**Activity:**
Go through the records, and copy each line in which the string "launch" is present.

Data records section start

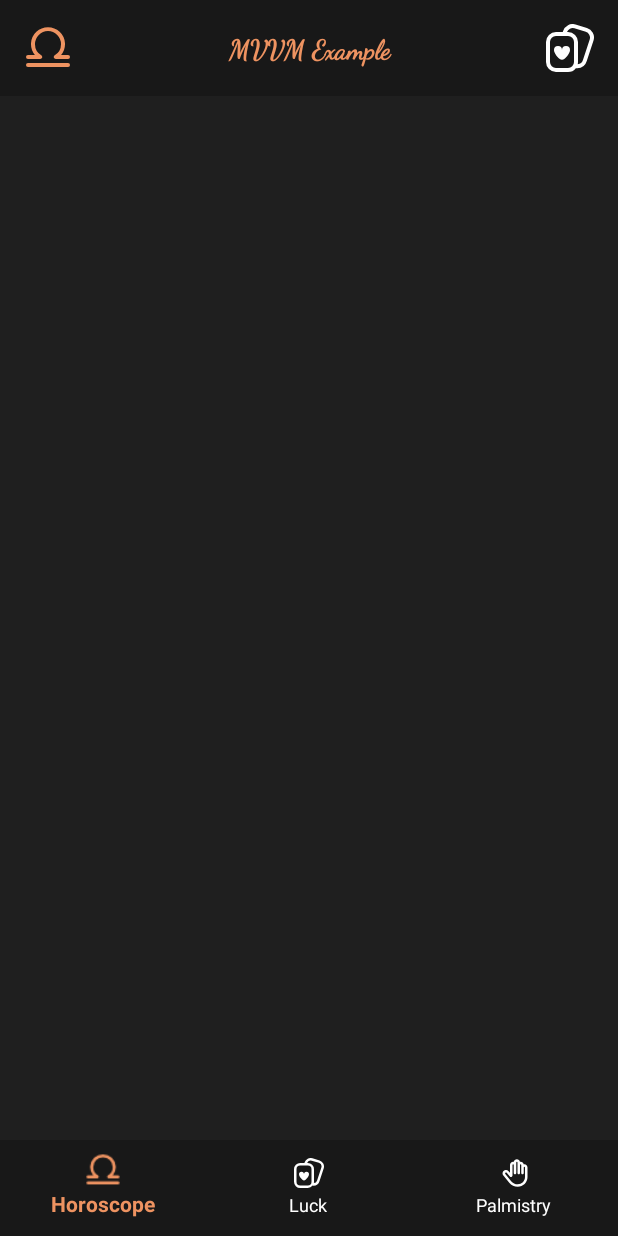
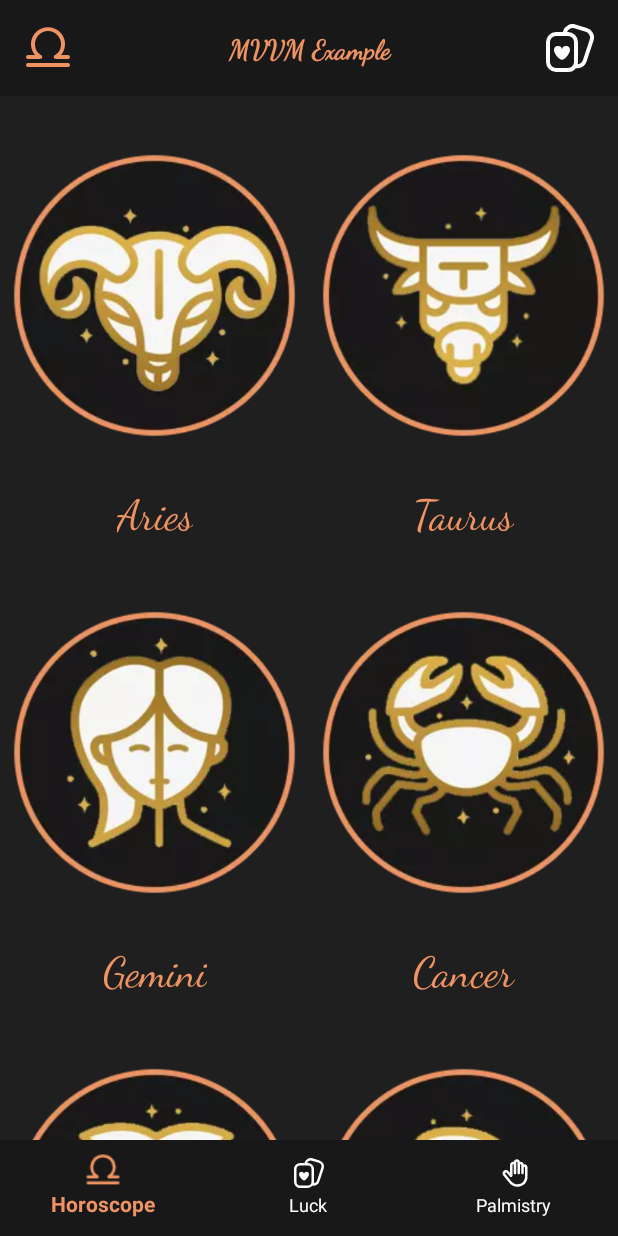
Before and after one commit to UMadrigal/MVVMExample, an Android app: the screen it shows after launch (MainActivity), on a phone screen of 412 x 824 dp. Run offline under Robolectric (Android 15) with nearby library versions, the phone set to English and light mode, and no system bars; our stand-ins replace Dagger/Hilt's generated code, navigation-ui.

Commit message:
feat(horoscope): display horoscope list with viewmodel and local provider
Add the horoscope screen list following MVVM.

- Add HoroscopeInfo sealed class as the model with image and name resources
- Add HoroscopeProvider as a local provider with the 12 zodiac signs
- Add HoroscopeViewModel exposing the list through a StateFlow
- Add HoroscopeAdapter and HoroscopeViewHolder with item_horoscope layout
- Show the signs in a two-column grid in HoroscopeFragment
- Add zodiac sign names to strings.xml

```diff
--- /dev/null
+++ b/app/src/main/java/com/macruware/mvvmexample/data/providers/HoroscopeProvider.kt
@@ -0,0 +1,24 @@
+package com.macruware.mvvmexample.data.providers
+
+import com.macruware.mvvmexample.domain.model.HoroscopeInfo
+import com.macruware.mvvmexample.domain.model.HoroscopeInfo.*
+import javax.inject.Inject
+
+// Provider local, lista creada a partir de datos fijos
+class HoroscopeProvider @Inject constructor() {
+    fun getHoroscopes(): List<HoroscopeInfo>{
+        return listOf(
+            Aries,
+            Taurus,
+            Gemini,
+            Cancer,
+            Leo,
+            Virgo,
+            Libra,
+            Scorpio,
+            Sagittarius,
+            Capricorn,
+            Aquarius,
+            Pisces)
+    }
+}
--- /dev/null
+++ b/app/src/main/java/com/macruware/mvvmexample/domain/model/HoroscopeInfo.kt
@@ -0,0 +1,20 @@
+package com.macruware.mvvmexample.domain.model
+
+import com.macruware.mvvmexample.R
+
+// Este caso es para proveer valores fijos
+sealed class HoroscopeInfo(val img: Int, val name: Int){
+
+    data object Aries:HoroscopeInfo(R.drawable.aries, R.string.aries)
+    data object Taurus: HoroscopeInfo(R.drawable.tauro, R.string.taurus)
+    data object Gemini: HoroscopeInfo(R.drawable.geminis, R.string.gemini)
+    data object Cancer: HoroscopeInfo(R.drawable.cancer, R.string.cancer)
+    data object Leo: HoroscopeInfo(R.drawable.leo, R.string.leo)
+    data object Virgo: HoroscopeInfo(R.drawable.virgo, R.string.virgo)
+    data object Libra: HoroscopeInfo(R.drawable.libra, R.string.libra)
+    data object Scorpio: HoroscopeInfo(R.drawable.escorpio, R.string.scorpio)
+    data object Sagittarius: HoroscopeInfo(R.drawable.sagitario, R.string.sagittarius)
+    data object Capricorn: HoroscopeInfo(R.drawable.capricornio, R.string.capricorn)
+    data object Aquarius: HoroscopeInfo(R.drawable.aquario, R.string.aquarius)
+    data object Pisces: HoroscopeInfo(R.drawable.piscis, R.string.pisces)
+}
--- /dev/null
+++ b/app/src/main/java/com/macruware/mvvmexample/ui/horoscope/HoroscopeAdapter.kt
@@ -0,0 +1,45 @@
+package com.macruware.mvvmexample.ui.horoscope
+
+import android.view.LayoutInflater
+import android.view.View
+import android.view.ViewGroup
+import androidx.recyclerview.widget.RecyclerView
+import com.macruware.mvvmexample.R
+import com.macruware.mvvmexample.databinding.ItemHoroscopeBinding
+import com.macruware.mvvmexample.domain.model.HoroscopeInfo
+
+class HoroscopeAdapter (private var horoscopeList: List<HoroscopeInfo> = emptyList()): RecyclerView.Adapter<HoroscopeViewHolder>() {
+    override fun onCreateViewHolder(
+        parent: ViewGroup,
+        viewType: Int
+    ): HoroscopeViewHolder {
+        return HoroscopeViewHolder(
+            LayoutInflater.from(parent.context).inflate(R.layout.item_horoscope, parent, false)
+        )
+    }
+
+    override fun onBindViewHolder(
+        holder: HoroscopeViewHolder,
+        position: Int
+    ) {
+        holder.bind(horoscopeList[position])
+    }
+
+    override fun getItemCount() = horoscopeList.size
+
+    // pendiente de actualizar a DiffUtil
+    fun updateList(list: List<HoroscopeInfo>){
+        horoscopeList = list
+        notifyDataSetChanged()
+    }
+}
+
+class HoroscopeViewHolder(view: View): RecyclerView.ViewHolder(view){
+
+    private val binding = ItemHoroscopeBinding.bind(view)
+    private val context = binding.root.context
+    fun bind(horoscopeInfo: HoroscopeInfo) = with(binding) {
+        tvTitle.text = context.getString(horoscopeInfo.name)
+        ivHoroscope.setImageResource(horoscopeInfo.img)
+    }
+}
--- a/app/src/main/java/com/macruware/mvvmexample/ui/horoscope/HoroscopeFragment.kt
+++ b/app/src/main/java/com/macruware/mvvmexample/ui/horoscope/HoroscopeFragment.kt
@@ -5,15 +5,24 @@ import androidx.fragment.app.Fragment
 import android.view.LayoutInflater
 import android.view.View
 import android.view.ViewGroup
-import com.macruware.mvvmexample.R
+import androidx.fragment.app.viewModels
+import androidx.lifecycle.Lifecycle
+import androidx.lifecycle.lifecycleScope
+import androidx.lifecycle.repeatOnLifecycle
+import androidx.recyclerview.widget.GridLayoutManager
 import com.macruware.mvvmexample.databinding.FragmentHoroscopeBinding
 import dagger.hilt.android.AndroidEntryPoint
+import kotlinx.coroutines.launch
 
 @AndroidEntryPoint
 class HoroscopeFragment : Fragment() {
 
     private var _binding: FragmentHoroscopeBinding? = null
     private val binding get() = _binding!!
+
+    private val horoscopeViewModel by viewModels<HoroscopeViewModel>()
+
+    private lateinit var horoscopeAdapter: HoroscopeAdapter
 
     override fun onCreateView(
         inflater: LayoutInflater, container: ViewGroup?,
@@ -23,4 +32,32 @@ class HoroscopeFragment : Fragment() {
         return binding.root
     }
 
+    override fun onViewCreated(view: View, savedInstanceState: Bundle?) {
+        super.onViewCreated(view, savedInstanceState)
+        initUi()
+    }
+
+    private fun initUi(){
+        initHoroscopeList()
+        initUiState()
+    }
+
+    private fun initHoroscopeList() {
+        horoscopeAdapter = HoroscopeAdapter()
+        binding.rvHoroscope.apply {
+            layoutManager = GridLayoutManager(requireContext(), 2)
+            adapter = horoscopeAdapter
+        }
+    }
+
+    private fun initUiState(){
+        lifecycleScope.launch {
+            repeatOnLifecycle(Lifecycle.State.STARTED){
+                horoscopeViewModel.horoscope.collect { list ->
+                    horoscopeAdapter.updateList(list)
+                }
+            }
+        }
+    }
+
 }
--- /dev/null
+++ b/app/src/main/java/com/macruware/mvvmexample/ui/horoscope/HoroscopeViewModel.kt
@@ -0,0 +1,21 @@
+package com.macruware.mvvmexample.ui.horoscope
+
+import androidx.lifecycle.ViewModel
+import com.macruware.mvvmexample.data.providers.HoroscopeProvider
+import com.macruware.mvvmexample.domain.model.HoroscopeInfo
+import dagger.hilt.android.lifecycle.HiltViewModel
+import kotlinx.coroutines.flow.MutableStateFlow
+import kotlinx.coroutines.flow.StateFlow
+import javax.inject.Inject
+
+@HiltViewModel
+class HoroscopeViewModel @Inject constructor(horoscopeProvider: HoroscopeProvider): ViewModel() {
+
+    private var _horoscope = MutableStateFlow<List<HoroscopeInfo>>(emptyList())
+    val horoscope: StateFlow<List<HoroscopeInfo>> = _horoscope
+
+    init {
+        _horoscope.value = horoscopeProvider.getHoroscopes()
+    }
+
+}
--- a/app/src/main/res/layout/fragment_horoscope.xml
+++ b/app/src/main/res/layout/fragment_horoscope.xml
@@ -3,8 +3,18 @@
     xmlns:tools="http://schemas.android.com/tools"
     android:layout_width="match_parent"
     android:layout_height="match_parent"
+    xmlns:app="http://schemas.android.com/apk/res-auto"
     android:background="@color/primary"
     tools:context=".ui.horoscope.HoroscopeFragment">
 
+    <androidx.recyclerview.widget.RecyclerView
+        android:id="@+id/rvHoroscope"
+        android:layout_width="match_parent"
+        android:layout_height="match_parent"
+        tools:layoutManager="androidx.recyclerview.widget.GridLayoutManager"
+        tools:spanCount="2"
+        tools:listitem="@layout/item_horoscope"
+        tools:itemCount="4"/>
+
 
 </FrameLayout>
--- /dev/null
+++ b/app/src/main/res/layout/item_horoscope.xml
@@ -0,0 +1,31 @@
+<?xml version="1.0" encoding="utf-8"?>
+<androidx.constraintlayout.widget.ConstraintLayout xmlns:android="http://schemas.android.com/apk/res/android"
+    xmlns:app="http://schemas.android.com/apk/res-auto"
+    xmlns:tools="http://schemas.android.com/tools"
+    android:id="@+id/parent"
+    android:layout_width="match_parent"
+    android:padding="8dp"
+    android:layout_height="wrap_content">
+
+    <com.google.android.material.imageview.ShapeableImageView
+        android:id="@+id/ivHoroscope"
+        android:layout_width="wrap_content"
+        android:layout_height="wrap_content"
+        tools:src="@drawable/aries"
+        app:layout_constraintEnd_toEndOf="parent"
+        app:layout_constraintStart_toStartOf="parent"
+        app:layout_constraintTop_toTopOf="parent" />
+
+    <com.google.android.material.textview.MaterialTextView
+        android:id="@+id/tvTitle"
+        android:layout_width="wrap_content"
+        android:layout_height="wrap_content"
+        android:fontFamily="@font/dancing"
+        android:textSize="28sp"
+        android:textColor="@color/secondary"
+        tools:text="Horóscopo"
+        app:layout_constraintEnd_toEndOf="parent"
+        app:layout_constraintStart_toStartOf="parent"
+        app:layout_constraintTop_toBottomOf="@+id/ivHoroscope" />
+
+</androidx.constraintlayout.widget.ConstraintLayout>
--- a/app/src/main/res/values/strings.xml
+++ b/app/src/main/res/values/strings.xml
@@ -6,4 +6,18 @@
     <string name="palmistry">Palmistry</string>
     <string name="luck">Luck</string>
 
+    <!--    Horoscope-->
+    <string name="aries">Aries</string>
+    <string name="taurus">Taurus</string>
+    <string name="gemini">Gemini</string>
+    <string name="cancer">Cancer</string>
+    <string name="leo">Leo</string>
+    <string name="virgo">Virgo</string>
+    <string name="libra">Libra</string>
+    <string name="scorpio">Scorpio</string>
+    <string name="sagittarius">Sagittarius</string>
+    <string name="capricorn">Capricorn</string>
+    <string name="aquarius">Aquarius</string>
+    <string name="pisces">Pisces</string>
+
 </resources>
```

Data records section end

**Exercise response:**
Before and after one commit to UMadrigal/MVVMExample, an Android app: the screen it shows after launch (MainActivity), on a phone screen of 412 x 824 dp. Run offline under Robolectric (Android 15) with nearby library versions, the phone set to English and light mode, and no system bars; our stand-ins replace Dagger/Hilt's generated code, navigation-ui.
+import kotlinx.coroutines.launch
+        lifecycleScope.launch {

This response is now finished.